"""

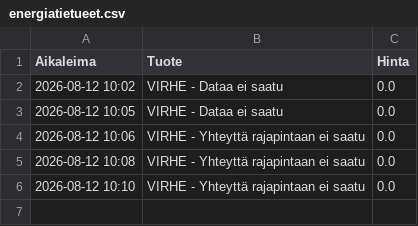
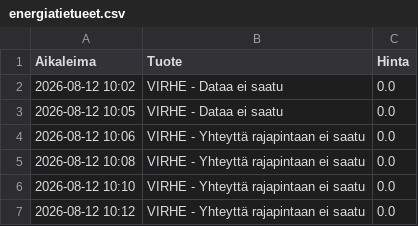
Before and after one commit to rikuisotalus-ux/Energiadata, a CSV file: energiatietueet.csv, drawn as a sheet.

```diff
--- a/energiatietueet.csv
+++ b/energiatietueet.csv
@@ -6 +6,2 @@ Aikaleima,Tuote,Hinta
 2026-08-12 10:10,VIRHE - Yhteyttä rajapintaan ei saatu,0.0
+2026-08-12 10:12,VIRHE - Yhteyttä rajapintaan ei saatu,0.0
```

"""
"""

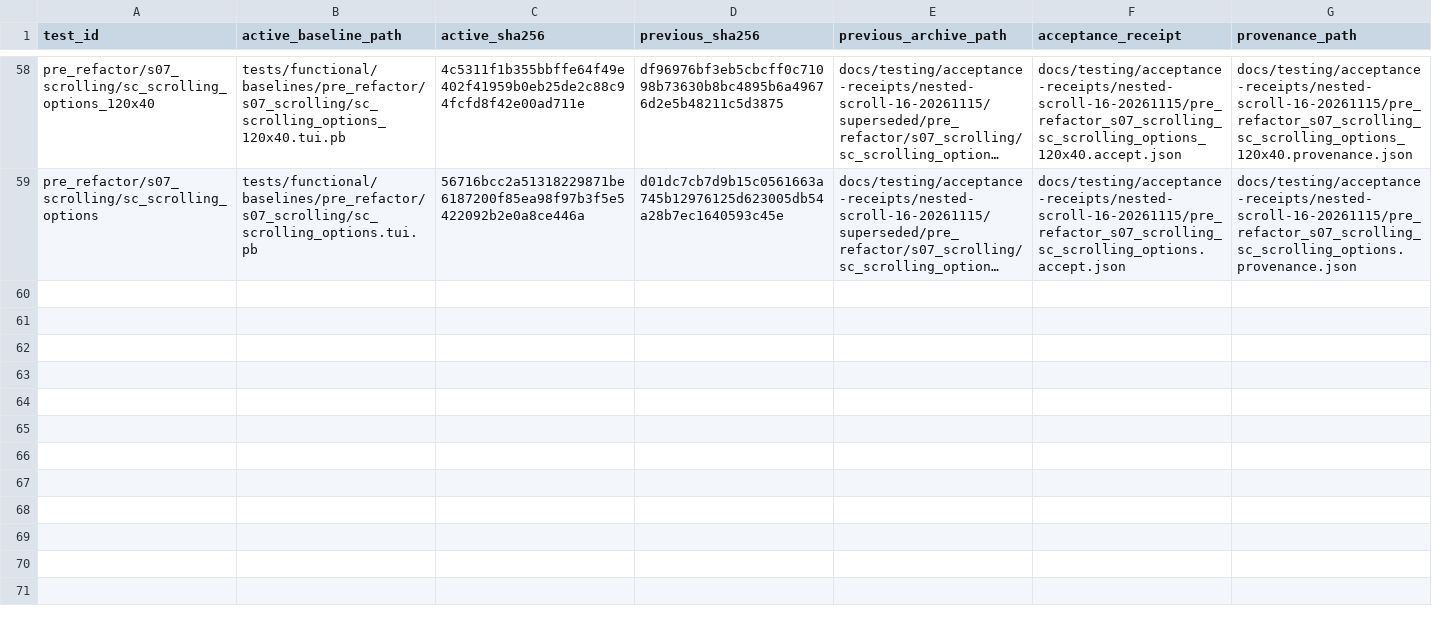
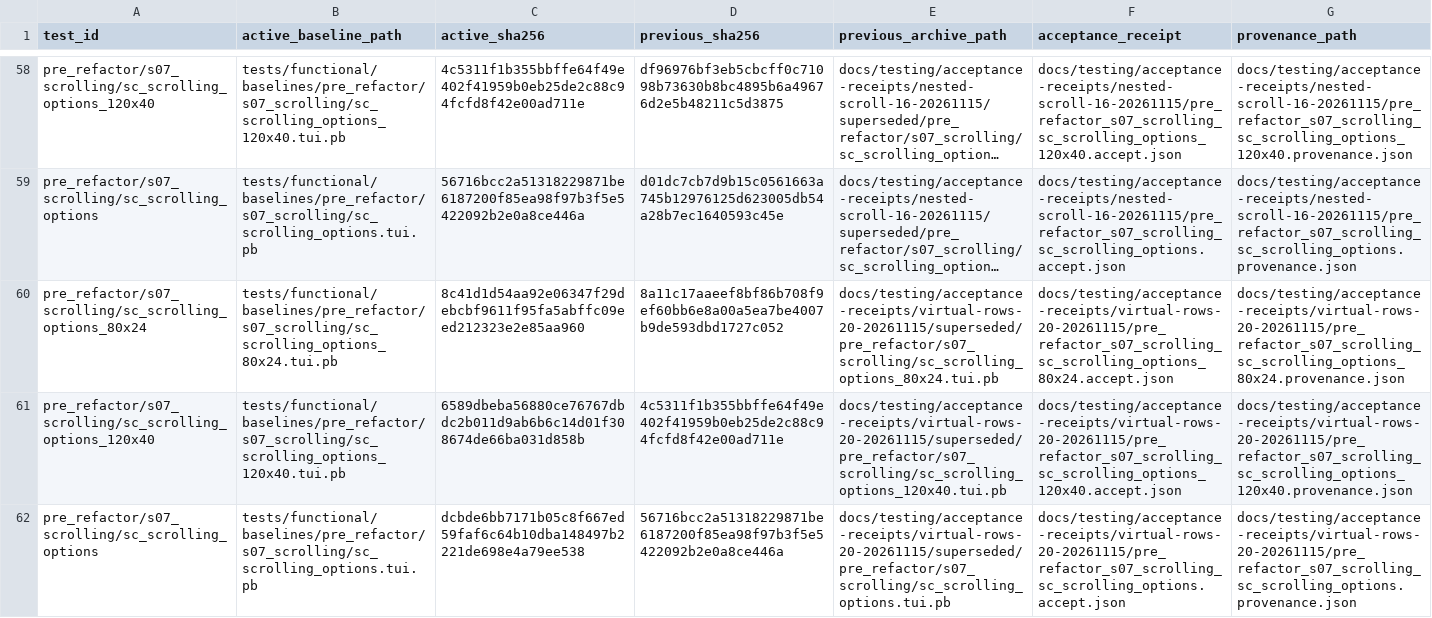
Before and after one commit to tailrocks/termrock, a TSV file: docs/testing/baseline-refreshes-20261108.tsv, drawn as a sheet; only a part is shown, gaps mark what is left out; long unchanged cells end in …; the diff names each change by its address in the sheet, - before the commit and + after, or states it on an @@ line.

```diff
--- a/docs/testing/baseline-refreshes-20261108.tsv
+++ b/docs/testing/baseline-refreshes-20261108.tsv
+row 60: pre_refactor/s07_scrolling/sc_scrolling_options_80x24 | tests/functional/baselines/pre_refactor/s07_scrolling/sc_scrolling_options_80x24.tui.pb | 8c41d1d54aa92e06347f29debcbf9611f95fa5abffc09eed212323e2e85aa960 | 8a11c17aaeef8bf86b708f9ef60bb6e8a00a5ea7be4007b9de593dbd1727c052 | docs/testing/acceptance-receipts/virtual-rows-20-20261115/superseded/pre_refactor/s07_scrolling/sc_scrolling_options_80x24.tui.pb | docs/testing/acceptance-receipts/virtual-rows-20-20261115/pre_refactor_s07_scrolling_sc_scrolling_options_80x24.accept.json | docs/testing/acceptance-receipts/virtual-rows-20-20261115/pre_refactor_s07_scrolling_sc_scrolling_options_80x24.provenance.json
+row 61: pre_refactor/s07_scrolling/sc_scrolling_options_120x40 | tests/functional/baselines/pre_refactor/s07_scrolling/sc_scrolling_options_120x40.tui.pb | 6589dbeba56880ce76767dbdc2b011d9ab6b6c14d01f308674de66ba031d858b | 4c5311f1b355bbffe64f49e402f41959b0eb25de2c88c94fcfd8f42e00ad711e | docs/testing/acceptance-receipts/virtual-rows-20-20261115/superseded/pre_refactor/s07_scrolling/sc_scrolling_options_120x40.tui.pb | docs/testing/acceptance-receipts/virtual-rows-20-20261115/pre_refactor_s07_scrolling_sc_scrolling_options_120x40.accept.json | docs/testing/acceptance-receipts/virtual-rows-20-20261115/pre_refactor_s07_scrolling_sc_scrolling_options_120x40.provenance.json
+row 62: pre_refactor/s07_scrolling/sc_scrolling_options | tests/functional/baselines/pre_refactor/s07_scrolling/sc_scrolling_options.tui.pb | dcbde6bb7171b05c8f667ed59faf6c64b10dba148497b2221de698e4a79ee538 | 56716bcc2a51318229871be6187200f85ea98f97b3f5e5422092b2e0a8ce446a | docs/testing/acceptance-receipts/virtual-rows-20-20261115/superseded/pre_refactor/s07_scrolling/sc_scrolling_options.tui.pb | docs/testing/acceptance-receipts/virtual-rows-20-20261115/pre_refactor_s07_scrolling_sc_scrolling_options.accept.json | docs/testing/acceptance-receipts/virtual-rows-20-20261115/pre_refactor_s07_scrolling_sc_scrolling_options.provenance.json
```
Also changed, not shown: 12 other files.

"""

| Exercise aim |
Tell how many lines in the records above contain "refreshes", giving the number and no other words.

| Solution |
3